++++ PROVIDED MATERIAL ++++

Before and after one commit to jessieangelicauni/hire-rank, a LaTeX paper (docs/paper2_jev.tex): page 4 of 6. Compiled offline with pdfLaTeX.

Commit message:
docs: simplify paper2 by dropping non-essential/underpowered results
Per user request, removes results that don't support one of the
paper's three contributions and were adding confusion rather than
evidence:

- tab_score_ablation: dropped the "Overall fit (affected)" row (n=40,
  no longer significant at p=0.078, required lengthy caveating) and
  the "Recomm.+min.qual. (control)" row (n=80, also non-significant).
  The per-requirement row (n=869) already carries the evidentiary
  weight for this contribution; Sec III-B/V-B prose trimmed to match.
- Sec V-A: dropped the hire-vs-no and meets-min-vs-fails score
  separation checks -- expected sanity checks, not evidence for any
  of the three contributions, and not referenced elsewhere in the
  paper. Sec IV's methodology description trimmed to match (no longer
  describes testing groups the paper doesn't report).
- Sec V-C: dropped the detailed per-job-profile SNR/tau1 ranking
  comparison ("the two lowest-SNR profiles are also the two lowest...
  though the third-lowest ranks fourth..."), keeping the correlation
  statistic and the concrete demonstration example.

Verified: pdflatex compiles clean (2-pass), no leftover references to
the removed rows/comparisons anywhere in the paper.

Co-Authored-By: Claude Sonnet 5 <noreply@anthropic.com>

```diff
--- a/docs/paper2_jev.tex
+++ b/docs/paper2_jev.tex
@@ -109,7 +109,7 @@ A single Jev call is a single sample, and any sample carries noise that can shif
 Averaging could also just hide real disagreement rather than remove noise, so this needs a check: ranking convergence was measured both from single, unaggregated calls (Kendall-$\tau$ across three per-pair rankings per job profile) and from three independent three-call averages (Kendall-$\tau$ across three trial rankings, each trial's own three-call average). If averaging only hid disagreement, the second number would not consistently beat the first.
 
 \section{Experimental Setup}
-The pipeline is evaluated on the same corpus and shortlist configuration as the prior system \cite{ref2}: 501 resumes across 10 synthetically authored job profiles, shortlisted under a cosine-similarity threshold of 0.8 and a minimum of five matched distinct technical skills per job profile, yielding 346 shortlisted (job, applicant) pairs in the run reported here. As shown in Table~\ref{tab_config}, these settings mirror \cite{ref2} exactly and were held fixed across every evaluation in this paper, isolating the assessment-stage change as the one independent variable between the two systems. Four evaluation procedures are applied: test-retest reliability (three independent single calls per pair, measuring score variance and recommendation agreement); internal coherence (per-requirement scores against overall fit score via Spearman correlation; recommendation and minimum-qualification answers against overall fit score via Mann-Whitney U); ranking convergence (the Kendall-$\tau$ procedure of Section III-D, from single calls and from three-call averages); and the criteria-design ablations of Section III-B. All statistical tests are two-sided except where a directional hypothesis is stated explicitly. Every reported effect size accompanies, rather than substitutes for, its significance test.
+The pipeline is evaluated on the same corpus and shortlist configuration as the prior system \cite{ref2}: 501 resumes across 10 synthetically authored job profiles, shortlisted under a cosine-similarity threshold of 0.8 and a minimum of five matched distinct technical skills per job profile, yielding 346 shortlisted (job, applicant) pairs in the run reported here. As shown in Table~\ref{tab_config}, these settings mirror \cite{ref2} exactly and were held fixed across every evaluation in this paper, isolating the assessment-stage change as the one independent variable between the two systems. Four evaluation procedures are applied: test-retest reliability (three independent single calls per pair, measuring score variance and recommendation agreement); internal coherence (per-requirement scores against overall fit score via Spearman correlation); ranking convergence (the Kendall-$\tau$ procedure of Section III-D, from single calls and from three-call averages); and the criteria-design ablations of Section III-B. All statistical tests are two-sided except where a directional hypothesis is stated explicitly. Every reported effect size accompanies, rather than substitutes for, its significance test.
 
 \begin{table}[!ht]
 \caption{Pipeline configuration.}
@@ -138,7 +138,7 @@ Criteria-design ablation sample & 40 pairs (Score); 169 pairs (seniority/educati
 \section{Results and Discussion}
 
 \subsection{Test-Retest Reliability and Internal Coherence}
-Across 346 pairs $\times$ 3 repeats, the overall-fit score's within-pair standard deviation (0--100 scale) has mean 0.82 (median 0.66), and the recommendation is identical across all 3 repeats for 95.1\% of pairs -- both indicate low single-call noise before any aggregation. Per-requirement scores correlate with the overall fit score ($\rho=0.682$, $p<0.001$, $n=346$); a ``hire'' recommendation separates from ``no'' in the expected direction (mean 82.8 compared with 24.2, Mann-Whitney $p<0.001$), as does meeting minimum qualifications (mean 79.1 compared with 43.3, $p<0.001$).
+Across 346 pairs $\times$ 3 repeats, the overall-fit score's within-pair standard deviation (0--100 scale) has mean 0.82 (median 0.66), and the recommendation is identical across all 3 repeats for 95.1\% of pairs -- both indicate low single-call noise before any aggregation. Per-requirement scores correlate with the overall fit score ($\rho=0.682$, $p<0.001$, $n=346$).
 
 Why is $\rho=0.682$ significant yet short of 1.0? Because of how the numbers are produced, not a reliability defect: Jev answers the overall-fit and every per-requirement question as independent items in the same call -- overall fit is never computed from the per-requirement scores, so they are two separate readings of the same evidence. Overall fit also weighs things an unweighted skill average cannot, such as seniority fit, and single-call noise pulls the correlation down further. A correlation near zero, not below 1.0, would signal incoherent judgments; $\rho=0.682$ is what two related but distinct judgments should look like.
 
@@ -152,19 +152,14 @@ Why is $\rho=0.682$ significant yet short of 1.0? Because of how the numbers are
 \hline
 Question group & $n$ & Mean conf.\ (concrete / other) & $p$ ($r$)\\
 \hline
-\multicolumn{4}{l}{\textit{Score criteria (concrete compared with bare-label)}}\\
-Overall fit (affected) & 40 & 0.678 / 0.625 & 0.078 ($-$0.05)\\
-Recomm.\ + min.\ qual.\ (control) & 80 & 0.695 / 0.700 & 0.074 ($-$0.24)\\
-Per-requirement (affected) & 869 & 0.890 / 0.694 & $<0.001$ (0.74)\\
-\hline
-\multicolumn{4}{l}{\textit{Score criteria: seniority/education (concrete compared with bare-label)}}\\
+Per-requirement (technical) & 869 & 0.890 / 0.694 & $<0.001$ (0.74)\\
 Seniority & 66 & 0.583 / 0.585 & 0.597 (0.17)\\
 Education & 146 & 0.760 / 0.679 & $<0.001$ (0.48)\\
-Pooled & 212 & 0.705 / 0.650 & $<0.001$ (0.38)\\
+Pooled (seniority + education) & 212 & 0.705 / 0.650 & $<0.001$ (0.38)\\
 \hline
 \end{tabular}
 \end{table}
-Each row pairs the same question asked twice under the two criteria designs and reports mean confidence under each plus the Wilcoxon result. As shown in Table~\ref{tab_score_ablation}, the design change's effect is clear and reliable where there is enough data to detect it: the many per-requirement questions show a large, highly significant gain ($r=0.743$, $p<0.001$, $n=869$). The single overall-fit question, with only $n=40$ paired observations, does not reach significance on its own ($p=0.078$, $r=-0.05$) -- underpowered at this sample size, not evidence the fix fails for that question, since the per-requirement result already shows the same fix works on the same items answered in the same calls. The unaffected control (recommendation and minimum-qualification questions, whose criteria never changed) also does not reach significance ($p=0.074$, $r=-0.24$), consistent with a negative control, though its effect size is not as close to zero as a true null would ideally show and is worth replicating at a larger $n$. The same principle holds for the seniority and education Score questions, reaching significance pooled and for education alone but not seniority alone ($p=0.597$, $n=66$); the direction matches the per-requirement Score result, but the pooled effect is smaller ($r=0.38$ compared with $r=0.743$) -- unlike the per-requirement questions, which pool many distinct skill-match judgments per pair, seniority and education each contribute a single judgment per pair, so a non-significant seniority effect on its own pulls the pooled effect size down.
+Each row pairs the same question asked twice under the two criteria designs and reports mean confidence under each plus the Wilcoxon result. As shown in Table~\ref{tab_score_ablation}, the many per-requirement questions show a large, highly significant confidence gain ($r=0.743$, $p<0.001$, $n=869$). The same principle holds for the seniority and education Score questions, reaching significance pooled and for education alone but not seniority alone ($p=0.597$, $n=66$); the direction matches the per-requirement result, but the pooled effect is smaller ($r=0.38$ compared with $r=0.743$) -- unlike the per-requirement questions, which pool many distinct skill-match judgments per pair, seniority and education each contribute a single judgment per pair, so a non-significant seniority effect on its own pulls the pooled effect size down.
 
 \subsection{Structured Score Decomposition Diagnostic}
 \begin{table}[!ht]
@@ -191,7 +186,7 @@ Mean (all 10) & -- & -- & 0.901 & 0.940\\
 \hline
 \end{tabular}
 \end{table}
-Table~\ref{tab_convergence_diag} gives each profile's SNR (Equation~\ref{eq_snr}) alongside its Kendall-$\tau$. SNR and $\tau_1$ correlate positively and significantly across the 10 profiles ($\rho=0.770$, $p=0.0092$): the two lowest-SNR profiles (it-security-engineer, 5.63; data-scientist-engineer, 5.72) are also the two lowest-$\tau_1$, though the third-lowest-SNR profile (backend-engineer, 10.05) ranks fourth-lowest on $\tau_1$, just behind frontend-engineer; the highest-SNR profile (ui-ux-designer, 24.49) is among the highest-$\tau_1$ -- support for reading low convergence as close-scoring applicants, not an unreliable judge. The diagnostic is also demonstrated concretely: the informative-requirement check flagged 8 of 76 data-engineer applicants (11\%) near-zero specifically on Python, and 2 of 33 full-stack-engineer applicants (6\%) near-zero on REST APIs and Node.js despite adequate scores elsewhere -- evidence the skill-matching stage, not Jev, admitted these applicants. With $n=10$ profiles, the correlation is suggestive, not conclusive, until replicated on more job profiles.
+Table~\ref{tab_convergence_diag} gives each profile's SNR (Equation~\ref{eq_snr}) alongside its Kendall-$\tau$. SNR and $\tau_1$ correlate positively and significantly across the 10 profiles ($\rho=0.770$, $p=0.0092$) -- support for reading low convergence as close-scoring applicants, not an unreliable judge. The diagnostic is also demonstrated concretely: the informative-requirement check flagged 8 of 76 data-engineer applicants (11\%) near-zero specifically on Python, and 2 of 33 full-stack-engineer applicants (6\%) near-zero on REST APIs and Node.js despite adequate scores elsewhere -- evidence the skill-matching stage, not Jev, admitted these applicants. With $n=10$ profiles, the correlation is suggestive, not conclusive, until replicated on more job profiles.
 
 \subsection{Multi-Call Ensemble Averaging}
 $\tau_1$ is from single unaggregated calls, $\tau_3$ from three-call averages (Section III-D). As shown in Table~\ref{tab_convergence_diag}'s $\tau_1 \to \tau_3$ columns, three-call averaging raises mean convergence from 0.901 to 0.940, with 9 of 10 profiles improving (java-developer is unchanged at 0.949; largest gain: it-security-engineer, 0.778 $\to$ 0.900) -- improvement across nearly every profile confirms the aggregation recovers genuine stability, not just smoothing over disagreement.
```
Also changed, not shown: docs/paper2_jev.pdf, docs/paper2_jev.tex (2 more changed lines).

++++

Copy task for the entries above: every line with the string "docs".

SOLVED EXERCISE —
Before and after one commit to jessieangelicauni/hire-rank, a LaTeX paper (docs/paper2_jev.tex): page 4 of 6. Compiled offline with pdfLaTeX.
docs: simplify paper2 by dropping non-essential/underpowered results
--- a/docs/paper2_jev.tex
+++ b/docs/paper2_jev.tex
Also changed, not shown: docs/paper2_jev.pdf, docs/paper2_jev.tex (2 more changed lines).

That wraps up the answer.